Leading up to the release of “DuckTales: Remastered,” Capcom created several inventive and exciting promotions, offering fans and press alike a nostalgic trip into the past.
At the iam8bit gallery and subsequently San Diego Comic-Con, fans had a chance to step into Scrooge McDuck’s money bin, filled with oversized plush coins, ready for an unforgettable photo opportunity.
More recently, Capcom sent out a limited edition of 150 “DuckTales: Remastered” press kits, individually numbered with some particularly unique collectibles crafted just for this game’s release. Mine arrived earlier this week, first emerging from its packaging as a shiny silver lunchbox featuring the game’s box art.
When opened, shreds of money hid some very interesting prizes inside.
A shiny gold classic Nintendo cartridge emerged from underneath all that cash, again featuring the new “DuckTales: Remastered” artwork but with the rest resembling an original. On the back, a special message is written straight from the “DuckTales” theme song.
And yes, the cartridge works – or so I’m told. Sadly, my old Nintendo has seen better days and not even the old blow-on-the-cartridge trick will fix it. But with a working NES, this gilded cartridge contains the original 8-bit “DuckTales” game.
Accompanying the cartridge is a set of rather amusing paperwork, featuring advertisements for a never-produced soundtrack with artists like Snoop Ducky Duck and 2QUAC, a coupon for 50 cents of the Green Cheese of Longevity (valid at Duckburg grocery stores), and an advertisement for some of Capacom’s finest 8-bit games.
Though I am definitely not parting with my prized press kit possession, Capcom has provided several “DuckTales: Remastered” items to give away to our readers.
Up for grabs here are three heavy-stock posters featuring the “DuckTales: Remastered” concept art and one download code for the PC / Steam version of the game – a total of four prizes.
Three (3) winners will be chosen to each receive:
- One (1) “DuckTales: Remastered” poster
One (1) winner will be chosen to receive:
- One (1) PC / Steam download code for “DuckTales: Remastered”
How to Enter
There are two methods to enter for a chance to win this giveaway:
ENTRY METHOD 1: Comment at the bottom of this post with the classic 8-bit Nintendo game you’d most like to see remade in high-definition for today’s modern systems. (When commenting, be sure to completely fill out the form, including your name and e-mail address so we can contact you if you’re chosen to win.)
ENTRY METHOD 2: On Twitter, follow @InsideTheMagic and post the following phrase in its entirety:
Woo-oo! Follow @InsideTheMagic & RT for a chance to win DuckTales: Remastered prizes! Contest details: http://bit.ly/183EhYS
You must be following us to have a chance to win via this method.

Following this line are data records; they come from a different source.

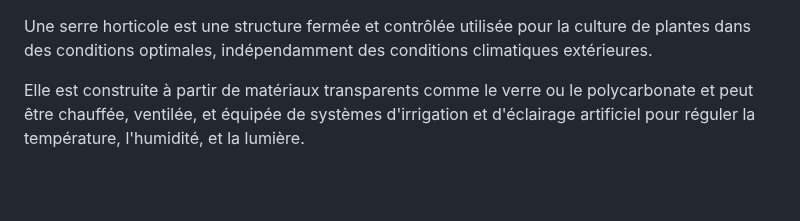
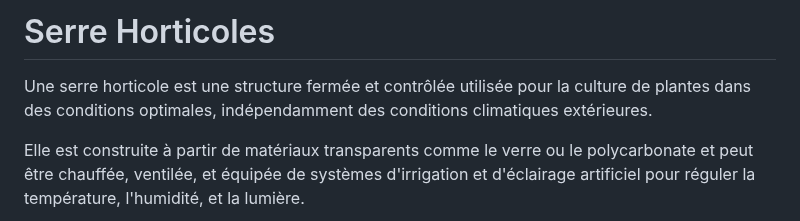
Before and after one commit to HvbibSB/Serre, a Markdown page: README.md, the part around one of its changes. Rendered like a GitHub page; blank space fills up the shorter version.

Commit message:
Update README.md for a better readability

```diff
--- a/README.md
+++ b/README.md
@@ -1,3 +1,5 @@
+# Serre Horticoles
+
 Une serre horticole est une structure fermée et contrôlée utilisée pour la culture de plantes dans des conditions optimales, indépendamment des conditions climatiques extérieures.
 
 Elle est construite à partir de matériaux transparents comme le verre ou le polycarbonate et peut être chauffée, ventilée, et équipée de systèmes d'irrigation et d'éclairage artificiel pour réguler la température, l'humidité, et la lumière.
```
Also changed, not shown: other parts of README.md (+27 -27 lines).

The contest period begins with the publishing date and time of this article and ends August 25, 2013 at 11:59 p.m. ET. Four (4) winners will be randomly selected from all entries. Entry Method 1 may be used once per person for the duration of the contest. Entry Method 2 may be used once per day, per person, for a total of six (6) possible entries per person. The winners will be contacted on or around August 26, 2013 either via e-mail or direct message on Twitter, depending on method of entry. Any attempt at duplicate or fraudulent entries by the same person using multiple email addresses or names will immediately disqualify that person from the contest.

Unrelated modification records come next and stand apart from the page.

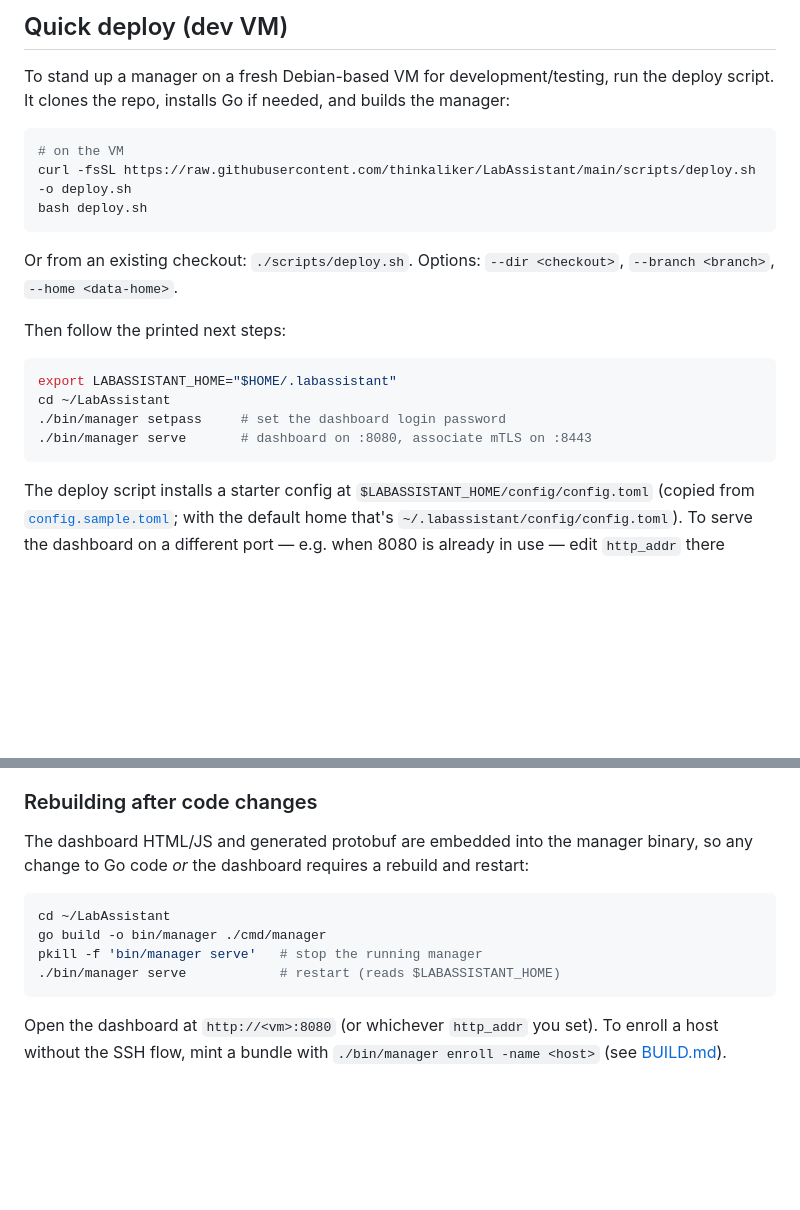
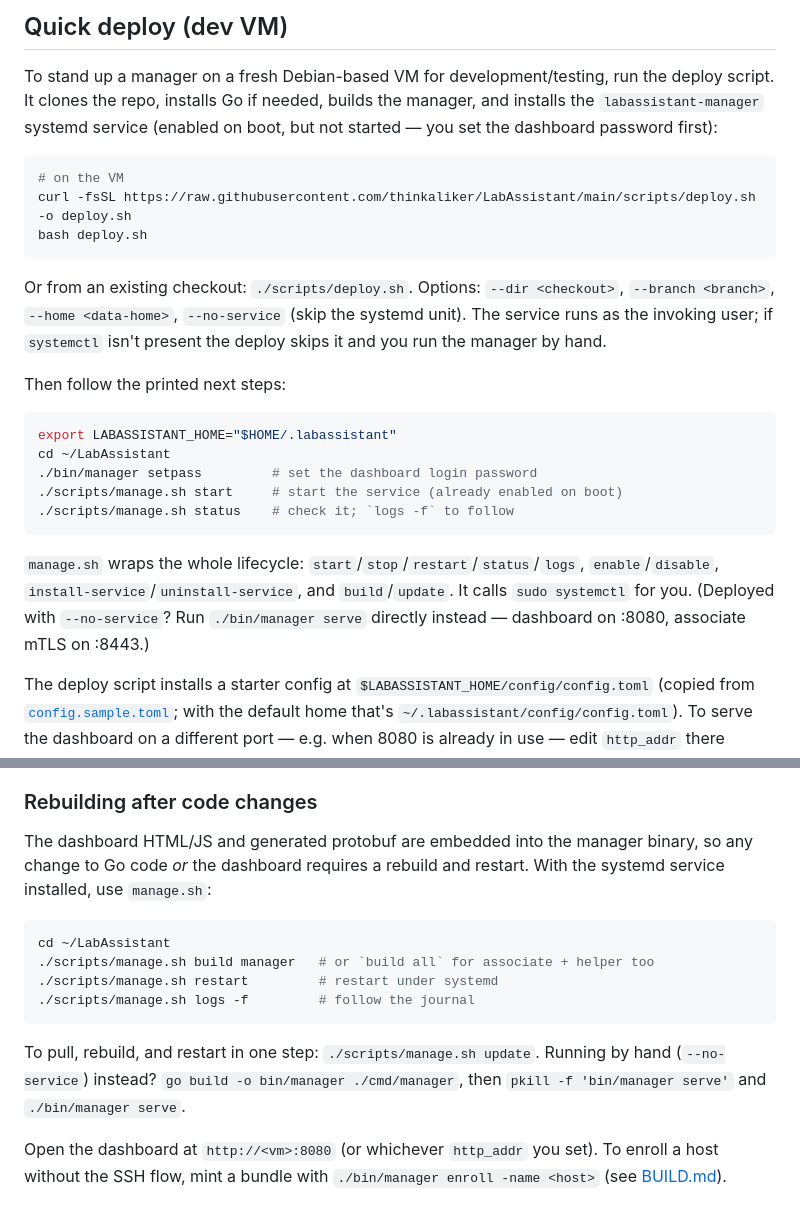
Before and after one commit to thinkaliker/LabAssistant, a Markdown page: README.md, 2 parts joined by grey strips. Drawn GitHub-style; blank space fills up the shorter version.

Commit message:
update README for systemd service + manage.sh workflow

````diff
--- a/README.md
+++ b/README.md
@@ -76,7 +76,9 @@ More detail in [DESIGN.md](DESIGN.md#modules).
 ## Quick deploy (dev VM)
 
 To stand up a manager on a fresh Debian-based VM for development/testing, run the deploy script.
-It clones the repo, installs Go if needed, and builds the manager:
+It clones the repo, installs Go if needed, builds the manager, and installs the
+`labassistant-manager` systemd service (enabled on boot, but not started — you set the dashboard
+password first):
 
 ```bash
 # on the VM
@@ -85,16 +87,24 @@ bash deploy.sh
 ```
 
 Or from an existing checkout: `./scripts/deploy.sh`. Options: `--dir <checkout>`,
-`--branch <branch>`, `--home <data-home>`.
+`--branch <branch>`, `--home <data-home>`, `--no-service` (skip the systemd unit). The service
+runs as the invoking user; if `systemctl` isn't present the deploy skips it and you run the
+manager by hand.
 
 Then follow the printed next steps:
 
 ```bash
 export LABASSISTANT_HOME="$HOME/.labassistant"
 cd ~/LabAssistant
-./bin/manager setpass     # set the dashboard login password
-./bin/manager serve       # dashboard on :8080, associate mTLS on :8443
+./bin/manager setpass         # set the dashboard login password
+./scripts/manage.sh start     # start the service (already enabled on boot)
+./scripts/manage.sh status    # check it; `logs -f` to follow
 ```
+
+`manage.sh` wraps the whole lifecycle: `start`/`stop`/`restart`/`status`/`logs`,
+`enable`/`disable`, `install-service`/`uninstall-service`, and `build`/`update`. It calls
+`sudo systemctl` for you. (Deployed with `--no-service`? Run `./bin/manager serve` directly
+instead — dashboard on :8080, associate mTLS on :8443.)
 
 The deploy script installs a starter config at `$LABASSISTANT_HOME/config/config.toml` (copied
 from [`config.sample.toml`](config.sample.toml); with the default home that's
@@ -112,14 +122,19 @@ create that file yourself — a missing config means all defaults.
 ### Rebuilding after code changes
 
 The dashboard HTML/JS and generated protobuf are embedded into the manager binary, so any change
-to Go code *or* the dashboard requires a rebuild and restart:
+to Go code *or* the dashboard requires a rebuild and restart. With the systemd service installed,
+use `manage.sh`:
 
 ```bash
 cd ~/LabAssistant
-go build -o bin/manager ./cmd/manager
-pkill -f 'bin/manager serve'   # stop the running manager
-./bin/manager serve            # restart (reads $LABASSISTANT_HOME)
+./scripts/manage.sh build manager   # or `build all` for associate + helper too
+./scripts/manage.sh restart         # restart under systemd
+./scripts/manage.sh logs -f         # follow the journal
 ```
+
+To pull, rebuild, and restart in one step: `./scripts/manage.sh update`. Running by hand
+(`--no-service`) instead? `go build -o bin/manager ./cmd/manager`, then
+`pkill -f 'bin/manager serve'` and `./bin/manager serve`.
 
 Open the dashboard at `http://<vm>:8080` (or whichever `http_addr` you set). To enroll a host without the SSH flow, mint a bundle
 with `./bin/manager enroll -name <host>` (see [BUILD.md](BUILD.md)).
````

Prizes will be randomly assigned. If a prize is forfeited, another winner will be chosen until the prize is accepted. Winners may not choose which prize (game or poster) they receive.